## DATA RECORDS

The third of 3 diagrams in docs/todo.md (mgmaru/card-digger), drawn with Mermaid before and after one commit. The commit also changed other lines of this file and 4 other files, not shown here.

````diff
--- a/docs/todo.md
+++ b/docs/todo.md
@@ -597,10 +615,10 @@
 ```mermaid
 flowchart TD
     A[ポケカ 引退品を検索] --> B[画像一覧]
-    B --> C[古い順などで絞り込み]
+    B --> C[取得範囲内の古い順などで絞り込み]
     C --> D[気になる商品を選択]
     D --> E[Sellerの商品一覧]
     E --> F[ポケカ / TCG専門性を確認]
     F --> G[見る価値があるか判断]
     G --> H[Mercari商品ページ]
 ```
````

* * *

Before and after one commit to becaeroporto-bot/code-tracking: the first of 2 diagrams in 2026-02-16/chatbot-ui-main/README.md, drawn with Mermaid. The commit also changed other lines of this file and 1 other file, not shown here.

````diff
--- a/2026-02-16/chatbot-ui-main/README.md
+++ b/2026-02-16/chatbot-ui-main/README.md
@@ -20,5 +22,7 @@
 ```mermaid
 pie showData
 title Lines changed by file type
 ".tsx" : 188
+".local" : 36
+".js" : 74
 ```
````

## YOUR TASK
Give the number of lines above that include "todo". Write nothing else.

## RESPONSE AREA
3